[Dataset records]
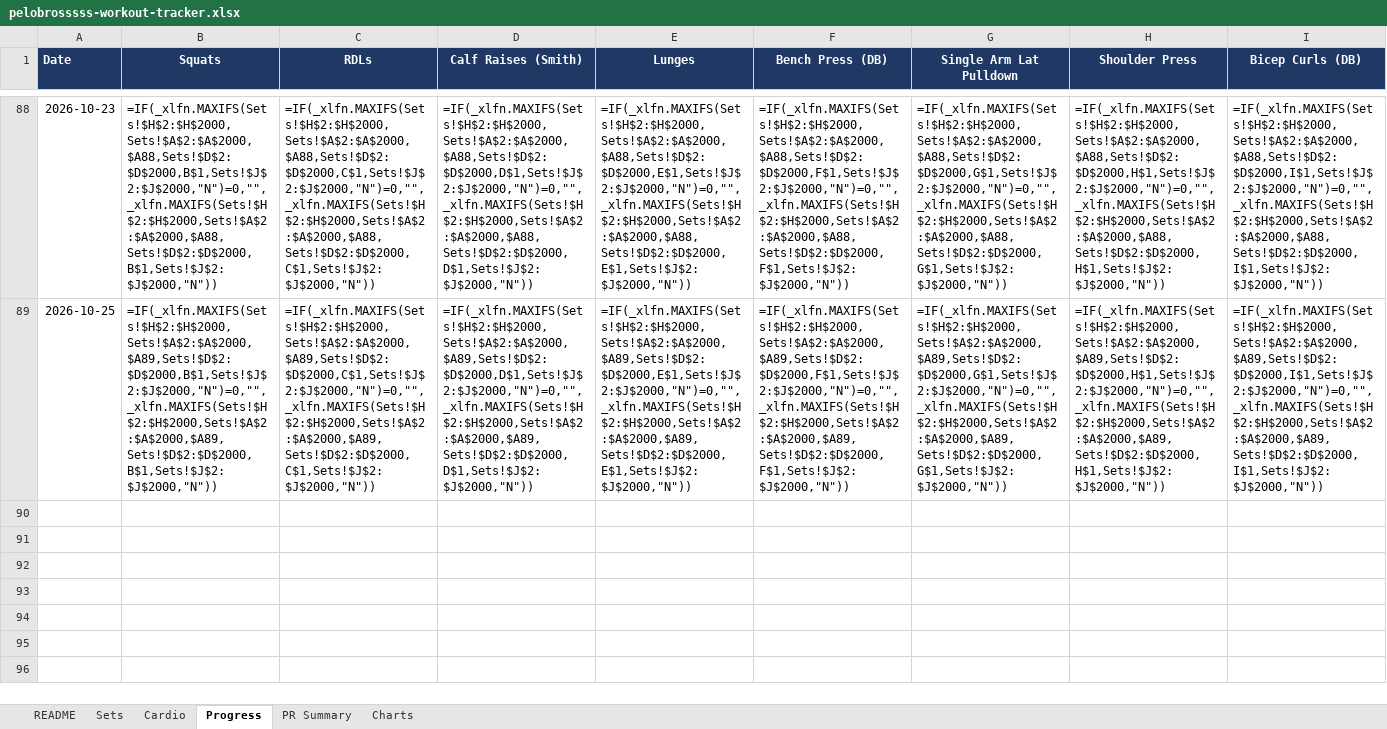
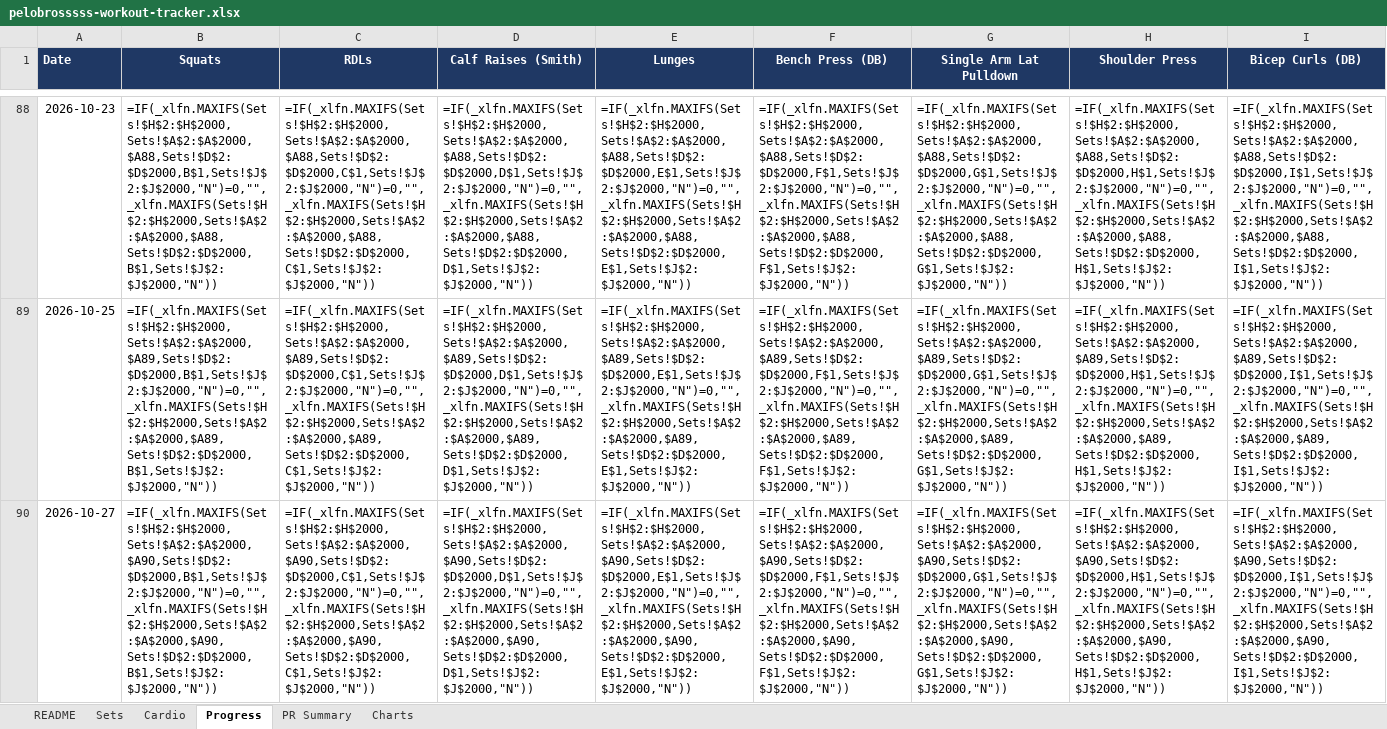
Before and after one commit to mike2002w/Pelobrossss, an Excel workbook: exports/pelobrosssss-workout-tracker.xlsx, sheet Progress, drawn as a sheet; only a part is shown, gaps mark what is left out; values as stored, in another font and other column widths than the file's, no borders; formulas without a stored value are shown as written; rows hold the shown columns only; the diff names each change by its address in the sheet, - before the commit and + after, or states it on an @@ line.

```diff
--- a/exports/pelobrosssss-workout-tracker.xlsx (sheet Progress)
+++ b/exports/pelobrosssss-workout-tracker.xlsx (sheet Progress)
+row 90: 2026-10-27 | =IF(_xlfn.MAXIFS(Sets!$H$2:$H$2000,Sets!$A$2:$A$2000,$A90,Sets!$D$2:$D$2000,B$1,Sets!$J$2:$J$2000,"N")=0,"",_xlfn.MAXIFS(Sets!$H$2:$H$2000,Sets!$A$2:$A$2000,$A90,Sets!$D$2:$D$2000,B$1,Sets!$J$2:$J$2000,"N")) | =IF(_xlfn.MAXIFS(Sets!$H$2:$H$2000,Sets!$A$2:$A$2000,$A90,Sets!$D$2:$D$2000,C$1,Sets!$J$2:$J$2000,"N")=0,"",_xlfn.MAXIFS(Sets!$H$2:$H$2000,Sets!$A$2:$A$2000,$A90,Sets!$D$2:$D$2000,C$1,Sets!$J$2:$J$2000,"N")) | =IF(_xlfn.MAXIFS(Sets!$H$2:$H$2000,Sets!$A$2:$A$2000,$A90,Sets!$D$2:$D$2000,D$1,Sets!$J$2:$J$2000,"N")=0,"",_xlfn.MAXIFS(Sets!$H$2:$H$2000,Sets!$A$2:$A$2000,$A90,Sets!$D$2:$D$2000,D$1,Sets!$J$2:$J$2000,"N")) | =IF(_xlfn.MAXIFS(Sets!$H$2:$H$2000,Sets!$A$2:$A$2000,$A90,Sets!$D$2:$D$2000,E$1,Sets!$J$2:$J$2000,"N")=0,"",_xlfn.MAXIFS(Sets!$H$2:$H$2000,Sets!$A$2:$A$2000,$A90,Sets!$D$2:$D$2000,E$1,Sets!$J$2:$J$2000,"N")) | =IF(_xlfn.MAXIFS(Sets!$H$2:$H$2000,Sets!$A$2:$A$2000,$A90,Sets!$D$2:$D$2000,F$1,Sets!$J$2:$J$2000,"N")=0,"",_xlfn.MAXIFS(Sets!$H$2:$H$2000,Sets!$A$2:$A$2000,$A90,Sets!$D$2:$D$2000,F$1,Sets!$J$2:$J$2000,"N")) | =IF(_xlfn.MAXIFS(Sets!$H$2:$H$2000,Sets!$A$2:$A$2000,$A90,Sets!$D$2:$D$2000,G$1,Sets!$J$2:$J$2000,"N")=0,"",_xlfn.MAXIFS(Sets!$H$2:$H$2000,Sets!$A$2:$A$2000,$A90,Sets!$D$2:$D$2000,G$1,Sets!$J$2:$J$2000,"N")) | =IF(_xlfn.MAXIFS(Sets!$H$2:$H$2000,Sets!$A$2:$A$2000,$A90,Sets!$D$2:$D$2000,H$1,Sets!$J$2:$J$2000,"N")=0,"",_xlfn.MAXIFS(Sets!$H$2:$H$2000,Sets!$A$2:$A$2000,$A90,Sets!$D$2:$D$2000,H$1,Sets!$J$2:$J$2000,"N")) | =IF(_xlfn.MAXIFS(Sets!$H$2:$H$2000,Sets!$A$2:$A$2000,$A90,Sets!$D$2:$D$2000,I$1,Sets!$J$2:$J$2000,"N")=0,"",_xlfn.MAXIFS(Sets!$H$2:$H$2000,Sets!$A$2:$A$2000,$A90,Sets!$D$2:$D$2000,I$1,Sets!$J$2:$J$2000,"N"))
```
Also changed, not shown: sheet Sets, sheet Cardio, 3 other files.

[Requirement]
In the records above, which lines hold the string "shown"? Copy each one.

[Solution to this problem]
Before and after one commit to mike2002w/Pelobrossss, an Excel workbook: exports/pelobrosssss-workout-tracker.xlsx, sheet Progress, drawn as a sheet; only a part is shown, gaps mark what is left out; values as stored, in another font and other column widths than the file's, no borders; formulas without a stored value are shown as written; rows hold the shown columns only; the diff names each change by its address in the sheet, - before the commit and + after, or states it on an @@ line.
Also changed, not shown: sheet Sets, sheet Cardio, 3 other files.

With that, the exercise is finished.